The same one who, if we allow, changes us. And when we change—become transformed because of Him, we begin to grow. I’m not saying we get transfigured, as Jesus was, but we become transformed. Those who commit themselves into the soil of God’s love truly do get changed. We become different people. But, like planting corn, it’s a slow process and we simply have to keep our roots in the soil of God’s love.

Once we commit, then God waters and nurtures us in the soil of His love and in His light—the same light that made Moses shield himself with a cloth so the people wouldn’t be frightened. And, you know what’s wonderful? It doesn’t seem to matter where we are in life’s society, how humble we are, or how low we’ve sunk—Moses—the greatest lawgiver—was a killer who beat a man to death and then ran to avoid prosecution. Look at Paul—Christians worst nightmare; he became one of Christianity’s greatest assets.

Jesus went up a mountain with three ordinary men and it changed them. There is simply nothing quite like the mountain top experience; it’s extraordinary; one of those incredulous scenes where you can seemingly see forever as you look over other mountain tops. It’s always amazing—and the time of day is irrelevant—at noon, dawn, or sun set.

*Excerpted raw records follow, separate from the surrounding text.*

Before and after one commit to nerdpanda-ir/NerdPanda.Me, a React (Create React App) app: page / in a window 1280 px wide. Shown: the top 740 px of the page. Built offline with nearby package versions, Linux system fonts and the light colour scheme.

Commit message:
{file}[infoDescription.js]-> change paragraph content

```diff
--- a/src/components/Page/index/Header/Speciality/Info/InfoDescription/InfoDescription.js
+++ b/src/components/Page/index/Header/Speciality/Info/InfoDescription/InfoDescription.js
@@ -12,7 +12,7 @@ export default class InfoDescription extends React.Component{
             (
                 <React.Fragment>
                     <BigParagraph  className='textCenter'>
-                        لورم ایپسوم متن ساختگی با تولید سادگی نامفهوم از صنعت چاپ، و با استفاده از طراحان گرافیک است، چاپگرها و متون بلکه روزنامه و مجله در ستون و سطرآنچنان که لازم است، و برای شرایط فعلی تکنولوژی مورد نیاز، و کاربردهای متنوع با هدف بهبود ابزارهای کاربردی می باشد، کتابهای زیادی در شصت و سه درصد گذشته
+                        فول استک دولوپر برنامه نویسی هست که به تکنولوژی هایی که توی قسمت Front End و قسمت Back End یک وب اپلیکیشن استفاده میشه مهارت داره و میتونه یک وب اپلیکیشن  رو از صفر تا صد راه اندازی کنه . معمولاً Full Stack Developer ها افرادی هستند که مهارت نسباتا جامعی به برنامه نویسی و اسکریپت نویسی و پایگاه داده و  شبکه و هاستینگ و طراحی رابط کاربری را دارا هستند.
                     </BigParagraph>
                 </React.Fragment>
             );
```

For those who are capable of receptivity, the mountain top experience just about tops them all, so to speak.

Then we come down from the mountain and we forget; we lose our awe. We forget what a wonderful place we live in—city folks sometimes never see it—no wonder cities are so crime-filled. But we forget and we close in all around ourselves because it’s rainy, or it’s cold, or we’re simply having a hard time with life.  When that happens, we need to get back in touch with God, God’s world and His incredible plan for us.

I once read an article by a woman who boarded a bus in New York City.  She had overslept, and, as a result, started the day on the wrong foot.  Naturally, things continued to go badly at work. Additionally, her bus home was late and jam-packed.  She said, “I was ready for a triple dose of Mylanta and a six-pack of Tums.”

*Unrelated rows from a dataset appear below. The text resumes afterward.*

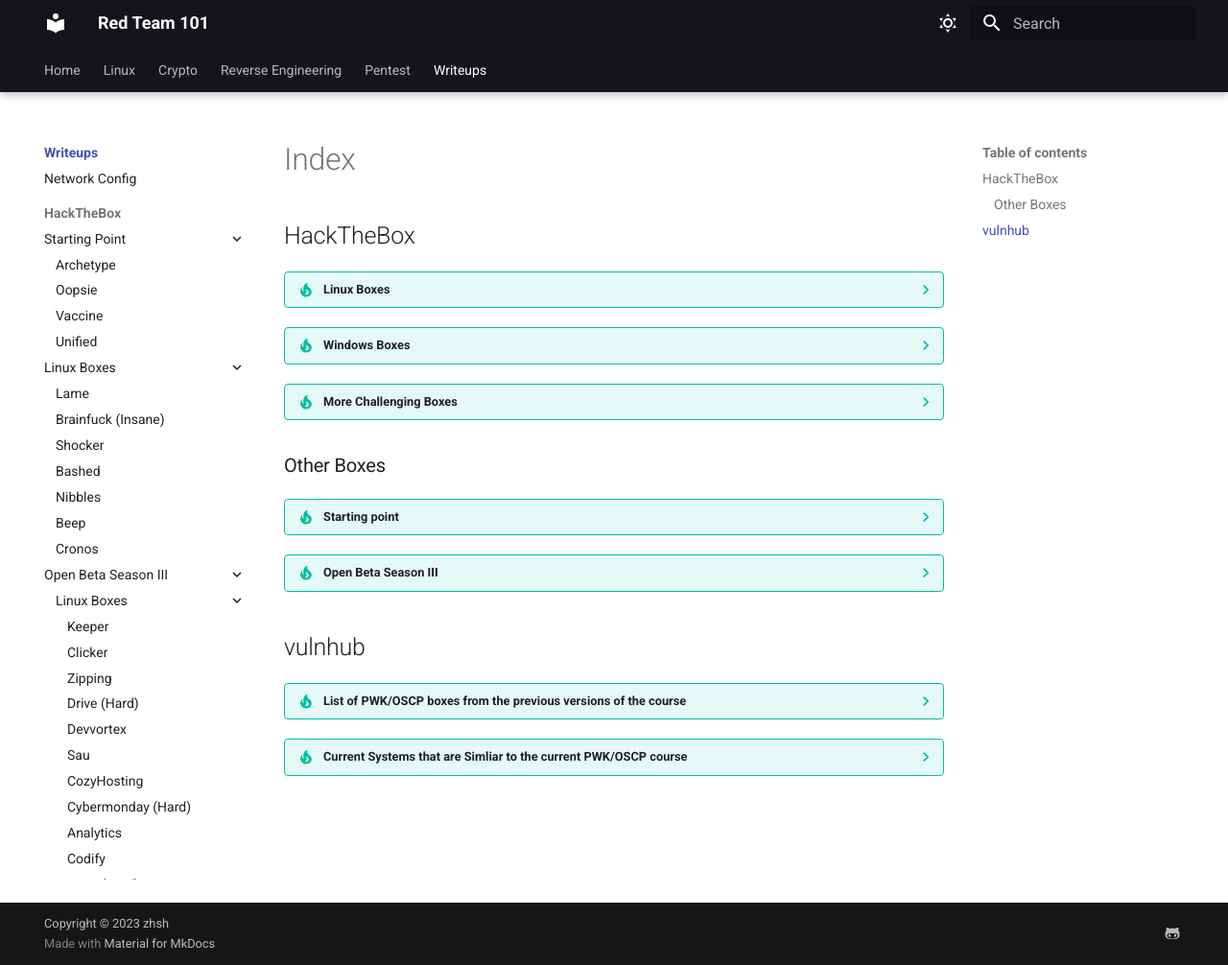
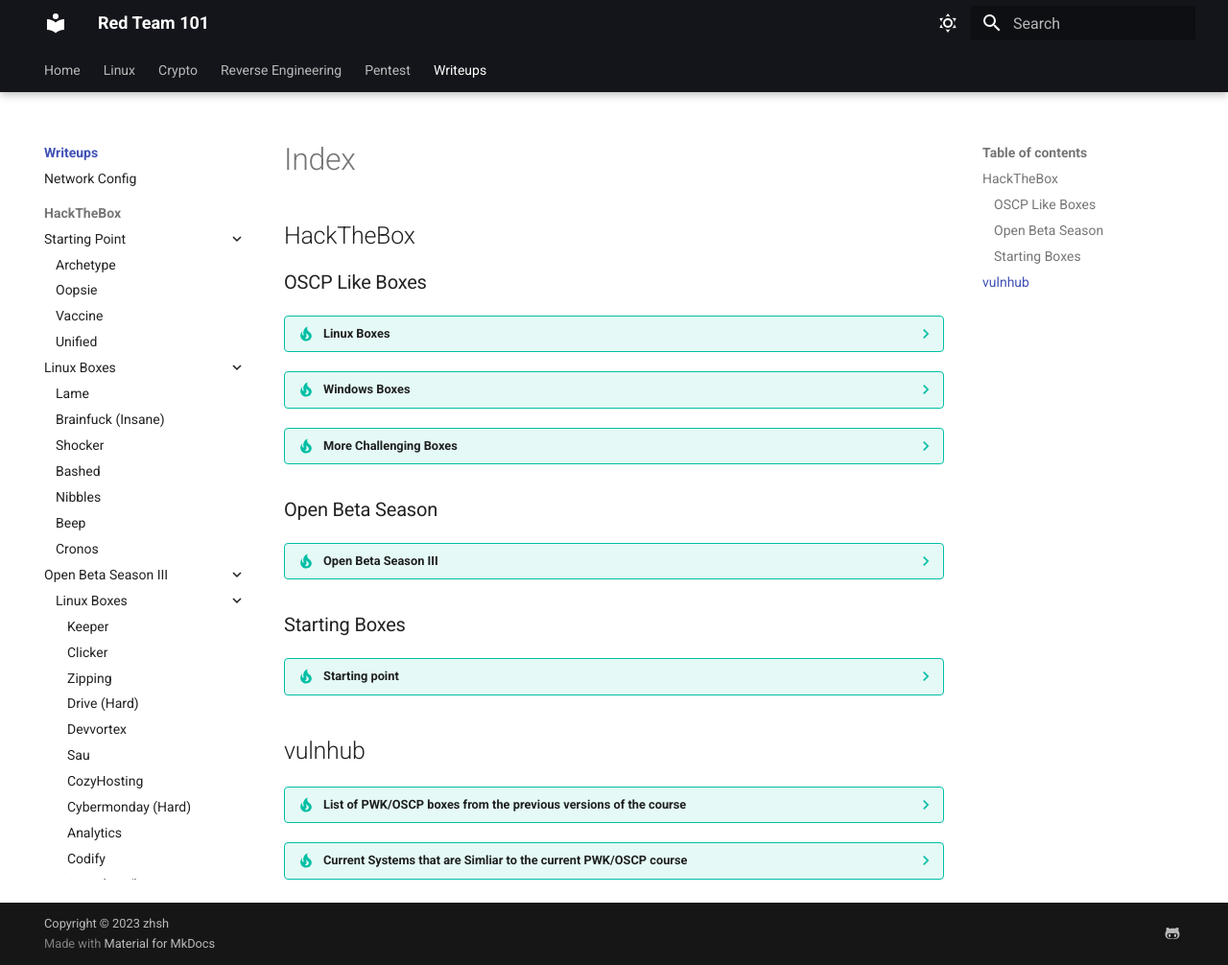
Before and after one commit to zhsh9/RE101, an MkDocs documentation site: the page built from docs/Write-ups/index.md, in a window 1280 px wide and 1006 px high. Shown: the whole window at 96% size. Built offline with MkDocs 1.6.1 and Material for MkDocs 9.7.7, drawn with Linux system fonts in a browser that asks for light colours.

```diff
--- a/docs/Write-ups/index.md
+++ b/docs/Write-ups/index.md
@@ -1,4 +1,6 @@
 ## HackTheBox
+
+### OSCP Like Boxes
 
 ??? Tip "Linux Boxes"
 
@@ -149,14 +151,7 @@
     - [ ] Search [Windows]
     - [ ] Undetected [Linux] (More like an IR box)
 
-### Other Boxes
-
-??? Tip "Starting point"
-
-    - [x] Archetype
-    - [x] Oopsie
-    - [x] Vaccine
-    - [x] Unified
+### Open Beta Season
 
 ??? Tip "Open Beta Season III"
 
@@ -178,8 +173,17 @@
 
     - [x] Hospital
     - [x] Authority
-    - [ ] Manager
+    - [x] Manager
     - [ ] Visual
+
+### Starting Boxes
+
+??? Tip "Starting point"
+
+    - [x] Archetype
+    - [x] Oopsie
+    - [x] Vaccine
+    - [x] Unified
 
 ## vulnhub
 
```
Also changed, not shown: docs/Write-ups/thb/active_machines/Manager.md (+2 -0 lines), docs/Write-ups/thb/active_machines/Manager.assets/image-20231206085044382.png (added).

Then she heard a deep voice from the front of the bus: “Beautiful day, isn’t it!”  She could not see the man to whom the voice belonged, but he maintained a commentary as they drove along.  He talked about the spring greenery, the beautiful church windows, the children romping in the park, the stately old firehouse, the lush cemetery lawn.

She said, “Something happened as he talked.  People began to glance out the windows.  They began to sit a little straighter.  They began to smile.”  She said, “When we reached my stop, I got a glimpse of our self-appointed ‘guide.’  He was a plump, bearded man, wearing dark glasses and carrying a white cane.  I stepped off the bus and, suddenly, all my built-up tensions drained away.  God had sent a man who could scarcely see, to help me see that, when all seems dark and dreary, it still is a beautiful world.  His beautiful world!  God’s beautiful world!”

Let’s let God transform us so that, as happened in this morning’s reading, when we come back down from our mountain top experience and run smack dab into life’s realities, our batteries are fully charged and we can handle it, because that’s the nature of life—highs, lows and a lot of in betweens.

God’s recharging beauty is in the dirt, the grass, the trees, the sky, the oceans, lakes, rivers and in our friends. We have but to be still, listen, look and appreciate.  Amen